When a line in the records includes the string "used", it goes into the tally; report that tally alone.
----- DATA SUPPLIED
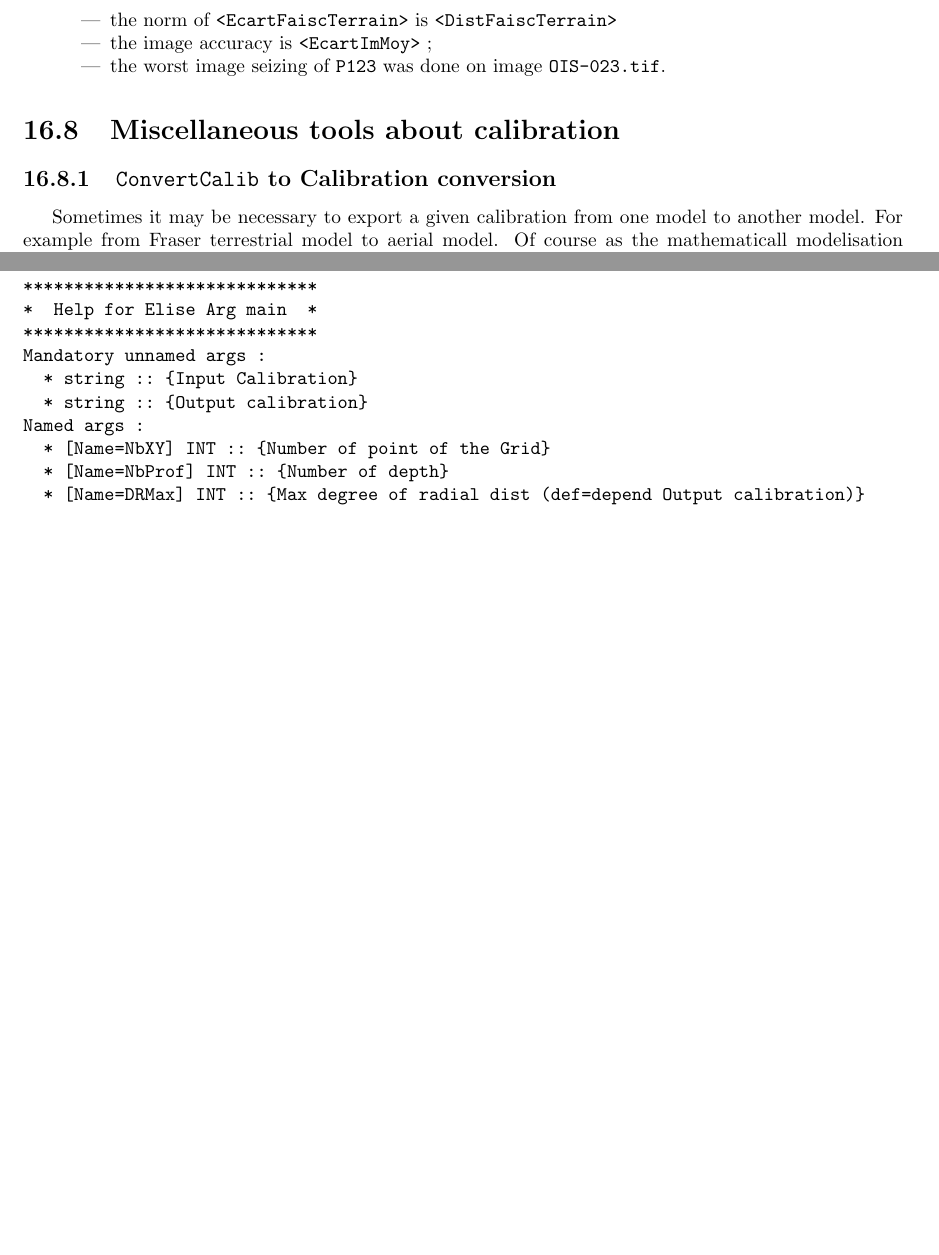
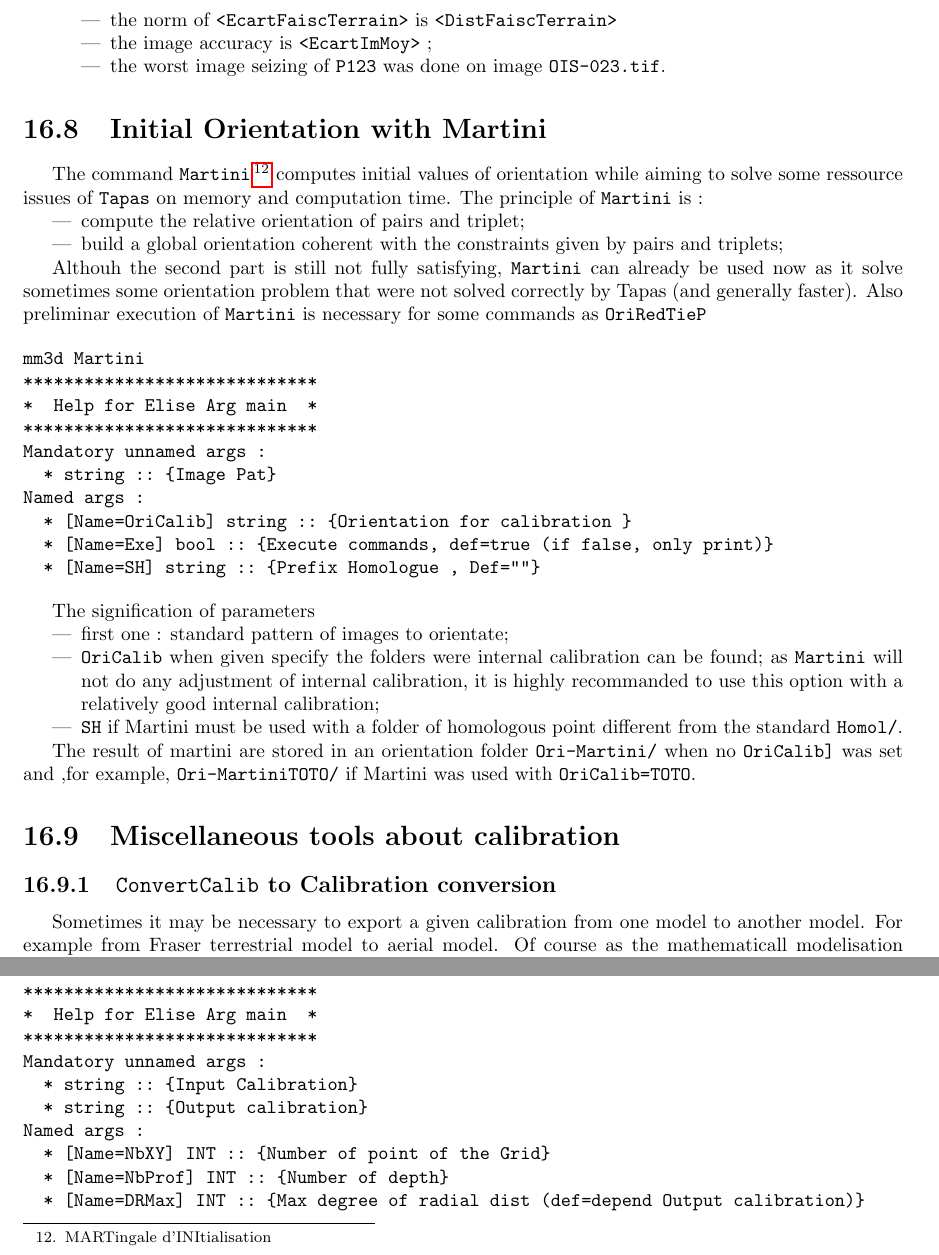
Before and after one commit to gmaillet/DocMicMac, a LaTeX thesis (Documentation/DocMicMac.tex, which reads Documentation/DocRef/Advanced-Apero1.tex): two parts of page 254 of 399, joined at a grey line, cut so that both start at the same text, the shorter picture padded with empty space. Compiled offline with pdfLaTeX.

```diff
--- a/Documentation/DocRef/Advanced-Apero1.tex
+++ b/Documentation/DocRef/Advanced-Apero1.tex
@@ -1103,6 +1103,55 @@
 
 \end{itemize}
 
+%=======================================================================================================
+
+\section{Initial Orientation with Martini}
+
+\label{Ori:Martini}
+
+The command {\tt Martini} \footnote{MARTingale d'INItialisation} computes
+ initial values of orientation while
+aiming to solve some ressource issues of {\tt Tapas} on memory and computation time. The principle
+of {\tt Martini} is :
+
+\begin{itemize}
+   \item  compute the relative orientation of pairs and triplet;
+   \item  build a global orientation coherent with the constraints given
+          by pairs and triplets;
+\end{itemize}
+
+Althouh the second part is still not fully satisfying, {\tt Martini} can
+already be used now as it solve sometimes some
+orientation problem that were not solved correctly by Tapas
+(and generally faster).  Also preliminar execution of  {\tt Martini}
+is necessary for some commands as {\tt OriRedTieP}
+
+\begin{verbatim}
+mm3d Martini
+*****************************
+*  Help for Elise Arg main  *
+*****************************
+Mandatory unnamed args :
+  * string :: {Image Pat}
+Named args :
+  * [Name=OriCalib] string :: {Orientation for calibration }
+  * [Name=Exe] bool :: {Execute commands, def=true (if false, only print)}
+  * [Name=SH] string :: {Prefix Homologue , Def=""}
+\end{verbatim}
+
+
+The signification of parameters
+
+\begin{itemize}
+   \item  first one : standard pattern of images to orientate;
+   \item  {\tt OriCalib} when given specify the folders were internal calibration can be found; as {\tt Martini} will
+          not do any adjustment of internal calibration, it is highly recommanded to use this option with a
+          relatively good internal calibration;
+   \item  {\tt SH} if Martini must be used with a folder of homologous point different from the standard {\tt Homol/}.
+\end{itemize}
+
+The result of martini are stored in an orientation folder {\tt Ori-Martini/} when no {\tt OriCalib]} was set and
+,for example, {\tt Ori-MartiniTOTO/} if Martini was used with {\tt OriCalib=TOTO}.
 
 %=======================================================================================================
 
```
Also changed, not shown: Documentation/DocRef/Advanced-TieP.tex (+48 -0 lines).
----------
WRITTEN RESPONSE = 3